What to do =
Extract the lines that carry the string "workbook" from the listing.

■ ■ ■ ■

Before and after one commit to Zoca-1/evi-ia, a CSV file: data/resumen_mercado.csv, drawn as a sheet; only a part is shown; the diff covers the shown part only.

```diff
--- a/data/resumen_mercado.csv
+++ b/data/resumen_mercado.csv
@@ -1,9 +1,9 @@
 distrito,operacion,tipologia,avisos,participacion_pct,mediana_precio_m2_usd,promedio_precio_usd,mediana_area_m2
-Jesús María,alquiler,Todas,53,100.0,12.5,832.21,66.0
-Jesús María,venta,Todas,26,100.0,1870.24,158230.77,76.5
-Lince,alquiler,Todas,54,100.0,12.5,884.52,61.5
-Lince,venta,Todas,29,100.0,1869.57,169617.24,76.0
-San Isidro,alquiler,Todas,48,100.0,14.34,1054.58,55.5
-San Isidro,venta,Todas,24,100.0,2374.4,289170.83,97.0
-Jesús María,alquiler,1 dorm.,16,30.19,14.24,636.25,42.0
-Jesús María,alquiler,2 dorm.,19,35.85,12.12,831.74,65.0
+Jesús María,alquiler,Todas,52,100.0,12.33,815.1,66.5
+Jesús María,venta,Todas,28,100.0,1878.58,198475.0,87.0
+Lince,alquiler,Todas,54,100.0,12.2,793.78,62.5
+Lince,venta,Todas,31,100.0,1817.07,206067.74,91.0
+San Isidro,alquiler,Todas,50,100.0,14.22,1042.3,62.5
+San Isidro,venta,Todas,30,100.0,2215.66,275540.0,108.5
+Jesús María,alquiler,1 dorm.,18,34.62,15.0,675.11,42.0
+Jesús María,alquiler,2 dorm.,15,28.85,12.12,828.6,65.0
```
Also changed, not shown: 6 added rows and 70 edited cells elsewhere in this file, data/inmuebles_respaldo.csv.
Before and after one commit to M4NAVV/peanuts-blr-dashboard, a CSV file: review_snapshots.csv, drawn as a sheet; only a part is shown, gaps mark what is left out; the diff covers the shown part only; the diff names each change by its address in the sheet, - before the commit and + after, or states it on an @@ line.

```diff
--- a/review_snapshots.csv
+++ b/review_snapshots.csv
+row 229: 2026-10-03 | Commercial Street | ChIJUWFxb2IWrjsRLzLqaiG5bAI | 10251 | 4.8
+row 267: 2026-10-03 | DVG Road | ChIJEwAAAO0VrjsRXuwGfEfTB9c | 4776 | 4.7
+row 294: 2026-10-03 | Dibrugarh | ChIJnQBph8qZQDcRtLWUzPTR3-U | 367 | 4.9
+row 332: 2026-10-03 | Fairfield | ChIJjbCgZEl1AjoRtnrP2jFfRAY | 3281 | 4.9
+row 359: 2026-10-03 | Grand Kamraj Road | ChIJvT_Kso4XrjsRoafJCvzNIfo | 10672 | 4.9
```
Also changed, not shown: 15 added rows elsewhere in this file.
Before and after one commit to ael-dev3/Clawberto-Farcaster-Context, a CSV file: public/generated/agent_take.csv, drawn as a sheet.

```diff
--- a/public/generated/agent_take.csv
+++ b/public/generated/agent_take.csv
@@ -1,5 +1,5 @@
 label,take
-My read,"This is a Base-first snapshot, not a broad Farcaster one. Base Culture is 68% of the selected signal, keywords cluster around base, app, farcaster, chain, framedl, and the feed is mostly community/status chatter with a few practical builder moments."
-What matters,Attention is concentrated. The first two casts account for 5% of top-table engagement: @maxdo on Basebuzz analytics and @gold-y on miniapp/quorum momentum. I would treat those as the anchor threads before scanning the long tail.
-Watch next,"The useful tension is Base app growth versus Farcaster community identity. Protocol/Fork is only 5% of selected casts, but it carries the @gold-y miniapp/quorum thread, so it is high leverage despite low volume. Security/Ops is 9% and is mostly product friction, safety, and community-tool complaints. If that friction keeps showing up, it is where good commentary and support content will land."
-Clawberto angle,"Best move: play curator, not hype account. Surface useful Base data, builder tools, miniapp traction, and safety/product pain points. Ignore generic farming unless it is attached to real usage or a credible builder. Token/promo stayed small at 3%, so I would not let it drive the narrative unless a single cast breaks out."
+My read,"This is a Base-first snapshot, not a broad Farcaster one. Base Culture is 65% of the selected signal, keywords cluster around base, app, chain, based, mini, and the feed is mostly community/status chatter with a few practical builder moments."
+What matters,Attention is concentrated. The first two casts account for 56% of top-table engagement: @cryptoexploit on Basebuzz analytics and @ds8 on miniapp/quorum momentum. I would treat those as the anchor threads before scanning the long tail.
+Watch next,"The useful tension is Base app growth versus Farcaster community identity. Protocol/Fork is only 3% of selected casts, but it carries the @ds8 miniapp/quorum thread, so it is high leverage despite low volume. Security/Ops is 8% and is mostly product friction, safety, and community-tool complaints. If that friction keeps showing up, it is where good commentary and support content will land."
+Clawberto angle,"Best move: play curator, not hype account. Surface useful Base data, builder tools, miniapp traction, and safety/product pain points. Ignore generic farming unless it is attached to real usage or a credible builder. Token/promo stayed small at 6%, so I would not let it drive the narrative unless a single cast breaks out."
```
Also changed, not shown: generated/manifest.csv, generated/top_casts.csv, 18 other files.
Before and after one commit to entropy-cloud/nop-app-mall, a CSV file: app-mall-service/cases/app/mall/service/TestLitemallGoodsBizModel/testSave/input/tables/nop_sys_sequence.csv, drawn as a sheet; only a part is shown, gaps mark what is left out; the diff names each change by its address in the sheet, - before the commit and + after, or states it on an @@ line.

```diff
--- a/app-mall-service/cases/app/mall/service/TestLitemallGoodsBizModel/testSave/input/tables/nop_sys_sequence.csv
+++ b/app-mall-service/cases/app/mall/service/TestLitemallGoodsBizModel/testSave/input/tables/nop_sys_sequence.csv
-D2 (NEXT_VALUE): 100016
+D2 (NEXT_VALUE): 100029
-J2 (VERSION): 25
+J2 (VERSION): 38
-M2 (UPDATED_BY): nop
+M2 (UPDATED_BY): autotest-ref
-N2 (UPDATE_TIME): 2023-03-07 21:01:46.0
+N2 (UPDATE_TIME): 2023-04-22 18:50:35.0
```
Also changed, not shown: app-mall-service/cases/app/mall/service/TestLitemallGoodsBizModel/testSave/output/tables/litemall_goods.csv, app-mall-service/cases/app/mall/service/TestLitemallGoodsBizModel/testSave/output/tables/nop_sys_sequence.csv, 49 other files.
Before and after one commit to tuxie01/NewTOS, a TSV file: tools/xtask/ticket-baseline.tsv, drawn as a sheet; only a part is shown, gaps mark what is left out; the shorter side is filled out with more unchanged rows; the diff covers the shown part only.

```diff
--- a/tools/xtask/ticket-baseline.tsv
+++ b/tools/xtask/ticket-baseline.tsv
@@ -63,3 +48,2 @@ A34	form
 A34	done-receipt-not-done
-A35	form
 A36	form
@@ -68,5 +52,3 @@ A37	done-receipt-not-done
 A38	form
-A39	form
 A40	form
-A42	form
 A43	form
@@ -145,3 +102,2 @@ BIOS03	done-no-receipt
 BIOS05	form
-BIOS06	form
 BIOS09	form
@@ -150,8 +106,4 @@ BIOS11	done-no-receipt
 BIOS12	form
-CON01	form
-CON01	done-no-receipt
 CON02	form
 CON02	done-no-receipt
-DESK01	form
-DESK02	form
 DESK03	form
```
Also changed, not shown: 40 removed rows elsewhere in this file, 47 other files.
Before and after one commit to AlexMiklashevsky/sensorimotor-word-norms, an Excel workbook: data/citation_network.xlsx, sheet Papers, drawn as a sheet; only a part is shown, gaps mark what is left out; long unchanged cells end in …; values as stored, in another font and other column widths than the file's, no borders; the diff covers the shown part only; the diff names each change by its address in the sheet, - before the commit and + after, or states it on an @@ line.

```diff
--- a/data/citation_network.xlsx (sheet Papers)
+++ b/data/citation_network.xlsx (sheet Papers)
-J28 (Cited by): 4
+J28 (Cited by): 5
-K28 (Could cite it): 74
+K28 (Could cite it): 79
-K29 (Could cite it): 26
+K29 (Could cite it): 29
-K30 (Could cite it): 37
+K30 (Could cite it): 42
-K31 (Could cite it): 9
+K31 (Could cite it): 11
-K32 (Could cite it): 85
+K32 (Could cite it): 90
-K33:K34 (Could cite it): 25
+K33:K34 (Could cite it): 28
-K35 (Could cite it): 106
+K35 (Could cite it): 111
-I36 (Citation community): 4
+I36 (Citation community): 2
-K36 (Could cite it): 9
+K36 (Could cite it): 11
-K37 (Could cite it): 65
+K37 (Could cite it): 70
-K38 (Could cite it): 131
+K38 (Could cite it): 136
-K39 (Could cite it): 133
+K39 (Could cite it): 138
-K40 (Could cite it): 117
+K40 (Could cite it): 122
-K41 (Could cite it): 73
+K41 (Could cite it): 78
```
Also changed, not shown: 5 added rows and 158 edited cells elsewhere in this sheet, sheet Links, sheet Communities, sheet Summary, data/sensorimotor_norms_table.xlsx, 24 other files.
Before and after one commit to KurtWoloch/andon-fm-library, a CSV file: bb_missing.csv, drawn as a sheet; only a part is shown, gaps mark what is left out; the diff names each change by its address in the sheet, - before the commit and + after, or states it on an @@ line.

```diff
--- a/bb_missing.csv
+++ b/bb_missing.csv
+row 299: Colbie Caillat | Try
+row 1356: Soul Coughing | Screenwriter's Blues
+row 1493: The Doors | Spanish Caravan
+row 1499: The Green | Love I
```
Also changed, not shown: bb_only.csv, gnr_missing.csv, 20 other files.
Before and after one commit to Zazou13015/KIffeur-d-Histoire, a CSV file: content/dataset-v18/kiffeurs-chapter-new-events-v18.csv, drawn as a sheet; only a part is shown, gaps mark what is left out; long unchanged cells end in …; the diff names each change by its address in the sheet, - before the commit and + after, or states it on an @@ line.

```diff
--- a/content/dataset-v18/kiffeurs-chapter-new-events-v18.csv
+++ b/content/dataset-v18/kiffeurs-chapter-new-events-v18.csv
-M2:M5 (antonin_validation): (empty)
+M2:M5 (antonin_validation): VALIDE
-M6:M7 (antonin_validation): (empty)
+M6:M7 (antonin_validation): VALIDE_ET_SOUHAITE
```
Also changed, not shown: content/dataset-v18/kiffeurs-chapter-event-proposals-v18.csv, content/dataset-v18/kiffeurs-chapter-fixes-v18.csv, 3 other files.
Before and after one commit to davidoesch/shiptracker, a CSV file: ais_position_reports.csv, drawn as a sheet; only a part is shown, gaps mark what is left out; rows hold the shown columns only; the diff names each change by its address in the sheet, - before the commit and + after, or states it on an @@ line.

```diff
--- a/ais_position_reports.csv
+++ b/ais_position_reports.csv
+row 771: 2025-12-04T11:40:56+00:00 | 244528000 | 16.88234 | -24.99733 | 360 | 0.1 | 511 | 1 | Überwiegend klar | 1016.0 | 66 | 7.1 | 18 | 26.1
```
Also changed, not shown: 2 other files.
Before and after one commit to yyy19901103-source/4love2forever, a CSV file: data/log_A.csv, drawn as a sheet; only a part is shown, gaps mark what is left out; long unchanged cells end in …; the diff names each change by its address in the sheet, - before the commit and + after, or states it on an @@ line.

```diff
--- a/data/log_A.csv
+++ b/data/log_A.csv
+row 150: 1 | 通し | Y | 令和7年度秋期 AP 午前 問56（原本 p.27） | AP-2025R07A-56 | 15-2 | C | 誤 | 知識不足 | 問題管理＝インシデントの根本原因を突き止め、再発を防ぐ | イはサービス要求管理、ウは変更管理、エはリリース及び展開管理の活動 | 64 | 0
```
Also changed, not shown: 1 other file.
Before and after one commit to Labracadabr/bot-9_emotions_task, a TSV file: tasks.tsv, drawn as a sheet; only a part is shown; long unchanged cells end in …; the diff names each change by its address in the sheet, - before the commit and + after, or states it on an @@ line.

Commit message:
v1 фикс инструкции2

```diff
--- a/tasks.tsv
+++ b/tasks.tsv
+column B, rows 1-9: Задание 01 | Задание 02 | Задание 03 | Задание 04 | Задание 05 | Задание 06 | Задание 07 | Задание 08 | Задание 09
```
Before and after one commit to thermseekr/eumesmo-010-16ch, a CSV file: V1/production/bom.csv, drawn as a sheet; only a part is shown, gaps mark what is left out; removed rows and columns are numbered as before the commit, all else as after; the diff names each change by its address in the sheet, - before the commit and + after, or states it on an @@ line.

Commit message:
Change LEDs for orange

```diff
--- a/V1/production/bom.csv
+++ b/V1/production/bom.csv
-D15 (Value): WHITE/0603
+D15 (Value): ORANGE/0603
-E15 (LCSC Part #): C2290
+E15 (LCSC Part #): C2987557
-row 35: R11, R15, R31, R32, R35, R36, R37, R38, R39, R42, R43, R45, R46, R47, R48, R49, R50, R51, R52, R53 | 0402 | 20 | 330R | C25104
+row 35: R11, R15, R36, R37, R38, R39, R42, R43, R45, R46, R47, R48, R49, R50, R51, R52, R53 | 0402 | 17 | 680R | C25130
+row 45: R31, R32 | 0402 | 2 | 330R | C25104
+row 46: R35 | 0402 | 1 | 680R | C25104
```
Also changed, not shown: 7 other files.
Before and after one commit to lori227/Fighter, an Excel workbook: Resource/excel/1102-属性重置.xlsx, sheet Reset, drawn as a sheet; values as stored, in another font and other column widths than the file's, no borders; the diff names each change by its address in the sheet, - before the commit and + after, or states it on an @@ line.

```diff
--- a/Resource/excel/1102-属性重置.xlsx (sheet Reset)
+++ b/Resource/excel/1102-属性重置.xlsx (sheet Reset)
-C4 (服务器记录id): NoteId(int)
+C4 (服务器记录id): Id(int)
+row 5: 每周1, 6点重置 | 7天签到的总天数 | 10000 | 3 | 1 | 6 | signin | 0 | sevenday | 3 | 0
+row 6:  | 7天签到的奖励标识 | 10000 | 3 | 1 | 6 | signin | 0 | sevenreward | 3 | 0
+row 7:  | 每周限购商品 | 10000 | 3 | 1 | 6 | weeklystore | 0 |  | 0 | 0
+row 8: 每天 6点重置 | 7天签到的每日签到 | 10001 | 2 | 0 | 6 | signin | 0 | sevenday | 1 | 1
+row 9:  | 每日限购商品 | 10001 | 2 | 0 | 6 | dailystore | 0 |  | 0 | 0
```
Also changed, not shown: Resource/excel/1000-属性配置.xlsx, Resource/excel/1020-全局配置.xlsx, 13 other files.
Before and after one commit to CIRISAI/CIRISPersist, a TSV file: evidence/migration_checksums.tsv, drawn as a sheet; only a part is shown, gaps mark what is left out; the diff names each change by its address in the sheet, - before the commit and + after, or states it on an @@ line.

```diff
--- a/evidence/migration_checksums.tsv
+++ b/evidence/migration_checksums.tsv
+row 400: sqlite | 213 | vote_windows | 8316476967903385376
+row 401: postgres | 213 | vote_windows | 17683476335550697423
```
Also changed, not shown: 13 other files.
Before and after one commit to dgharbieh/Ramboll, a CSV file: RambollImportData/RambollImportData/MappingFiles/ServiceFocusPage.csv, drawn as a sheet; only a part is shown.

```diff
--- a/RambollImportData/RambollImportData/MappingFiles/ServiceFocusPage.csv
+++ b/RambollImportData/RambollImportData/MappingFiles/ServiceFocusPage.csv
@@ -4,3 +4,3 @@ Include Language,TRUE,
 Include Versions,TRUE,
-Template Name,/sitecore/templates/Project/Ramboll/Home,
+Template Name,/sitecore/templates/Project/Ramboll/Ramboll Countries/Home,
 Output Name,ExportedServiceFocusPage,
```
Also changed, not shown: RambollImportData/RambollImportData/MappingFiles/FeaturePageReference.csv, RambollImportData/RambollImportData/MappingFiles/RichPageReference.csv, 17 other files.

■ ■ ■ ■

Solution to this problem =
Before and after one commit to AlexMiklashevsky/sensorimotor-word-norms, an Excel workbook: data/citation_network.xlsx, sheet Papers, drawn as a sheet; only a part is shown, gaps mark what is left out; long unchanged cells end in …; values as stored, in another font and other column widths than the file's, no borders; the diff covers the shown part only; the diff names each change by its address in the sheet, - before the commit and + after, or states it on an @@ line.
Before and after one commit to lori227/Fighter, an Excel workbook: Resource/excel/1102-属性重置.xlsx, sheet Reset, drawn as a sheet; values as stored, in another font and other column widths than the file's, no borders; the diff names each change by its address in the sheet, - before the commit and + after, or states it on an @@ line.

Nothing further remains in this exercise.